Dogs and cats display their allergy symptoms differently than humans though. Rather than the sneezing, coughing, congestion, and runny nose like us, they typically experience the following symptoms:
• Chewing at the feet
• Rubbing/itching of the face
• Reoccurring ear infections
• Reoccurring hot spots in dogs
• Pinpoint facial scabbing in cats
• Wheezing and respiratory problems (more likely in cats)
• Reoccurring anal gland problems
• Constant licking of the flank (side) and groin area
Other symptoms beyond the above include:
• Red itchy blisters or bumps on the skin
• Intense scratching and/or hair loss
While the most severe (though very uncommon) symptoms (meaning you should seek immediate veterinary attention) include:
• Hives and facial swelling
• On rare occassions, anaphylaxis
• These symptoms will usually occur within 20 minutes of the initial exposure to the allergen, which can vary just like humans’ allergens can.
Have you seen any of these symptoms in your pet?

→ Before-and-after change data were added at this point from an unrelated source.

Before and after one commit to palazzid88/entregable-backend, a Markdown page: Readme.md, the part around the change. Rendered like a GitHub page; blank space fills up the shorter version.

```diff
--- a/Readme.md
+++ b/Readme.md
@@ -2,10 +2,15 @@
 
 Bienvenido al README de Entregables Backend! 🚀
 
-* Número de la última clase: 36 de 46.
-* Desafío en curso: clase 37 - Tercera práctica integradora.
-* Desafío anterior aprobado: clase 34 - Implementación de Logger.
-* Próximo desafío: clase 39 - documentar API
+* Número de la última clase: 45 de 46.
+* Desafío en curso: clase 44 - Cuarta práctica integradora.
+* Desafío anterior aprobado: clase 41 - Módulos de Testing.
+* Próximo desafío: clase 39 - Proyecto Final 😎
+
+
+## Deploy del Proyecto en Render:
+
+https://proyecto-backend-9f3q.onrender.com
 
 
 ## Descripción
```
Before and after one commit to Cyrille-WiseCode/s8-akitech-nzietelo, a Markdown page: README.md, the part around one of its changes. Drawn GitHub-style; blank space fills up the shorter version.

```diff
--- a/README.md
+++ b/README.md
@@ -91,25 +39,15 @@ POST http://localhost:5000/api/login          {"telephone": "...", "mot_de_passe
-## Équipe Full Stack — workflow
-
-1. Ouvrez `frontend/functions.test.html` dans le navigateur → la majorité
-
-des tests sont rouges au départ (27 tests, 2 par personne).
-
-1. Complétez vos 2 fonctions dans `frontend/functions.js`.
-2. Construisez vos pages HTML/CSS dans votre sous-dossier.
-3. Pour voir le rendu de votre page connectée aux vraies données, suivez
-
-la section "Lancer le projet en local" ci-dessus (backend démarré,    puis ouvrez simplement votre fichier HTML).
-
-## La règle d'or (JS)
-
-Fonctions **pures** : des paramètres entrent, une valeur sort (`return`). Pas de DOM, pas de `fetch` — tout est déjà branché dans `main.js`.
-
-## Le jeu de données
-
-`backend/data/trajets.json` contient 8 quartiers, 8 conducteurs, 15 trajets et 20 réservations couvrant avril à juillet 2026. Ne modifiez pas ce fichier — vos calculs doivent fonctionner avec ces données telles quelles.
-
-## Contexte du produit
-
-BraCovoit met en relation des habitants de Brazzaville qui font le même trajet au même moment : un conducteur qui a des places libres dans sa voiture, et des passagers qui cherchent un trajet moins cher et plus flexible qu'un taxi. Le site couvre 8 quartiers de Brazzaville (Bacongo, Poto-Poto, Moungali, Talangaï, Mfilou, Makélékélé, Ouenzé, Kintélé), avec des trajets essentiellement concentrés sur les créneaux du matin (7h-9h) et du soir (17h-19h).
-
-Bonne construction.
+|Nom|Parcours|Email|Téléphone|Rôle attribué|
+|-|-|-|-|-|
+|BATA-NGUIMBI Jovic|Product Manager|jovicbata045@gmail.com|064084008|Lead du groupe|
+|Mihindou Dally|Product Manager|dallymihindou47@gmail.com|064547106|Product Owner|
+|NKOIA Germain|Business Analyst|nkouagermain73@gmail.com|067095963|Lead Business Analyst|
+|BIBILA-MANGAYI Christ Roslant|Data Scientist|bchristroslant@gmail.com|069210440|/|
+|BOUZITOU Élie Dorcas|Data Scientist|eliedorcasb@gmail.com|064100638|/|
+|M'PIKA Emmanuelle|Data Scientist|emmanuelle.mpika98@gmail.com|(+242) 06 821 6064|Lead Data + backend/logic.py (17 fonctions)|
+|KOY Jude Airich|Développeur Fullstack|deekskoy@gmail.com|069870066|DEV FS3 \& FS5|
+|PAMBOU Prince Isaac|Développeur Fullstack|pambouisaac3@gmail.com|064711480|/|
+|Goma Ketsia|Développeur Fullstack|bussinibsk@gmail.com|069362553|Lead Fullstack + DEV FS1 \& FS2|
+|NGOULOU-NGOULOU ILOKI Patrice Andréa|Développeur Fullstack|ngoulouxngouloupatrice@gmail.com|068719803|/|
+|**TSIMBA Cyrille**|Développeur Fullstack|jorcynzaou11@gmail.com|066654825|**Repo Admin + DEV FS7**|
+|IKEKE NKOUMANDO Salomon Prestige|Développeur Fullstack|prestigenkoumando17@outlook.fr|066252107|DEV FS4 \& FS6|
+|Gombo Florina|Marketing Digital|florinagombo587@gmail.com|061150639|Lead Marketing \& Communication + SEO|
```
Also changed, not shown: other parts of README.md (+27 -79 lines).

We recommend talking to your veterinarian to determine not only the cause (the allergen) but the best treatment plan for your pet!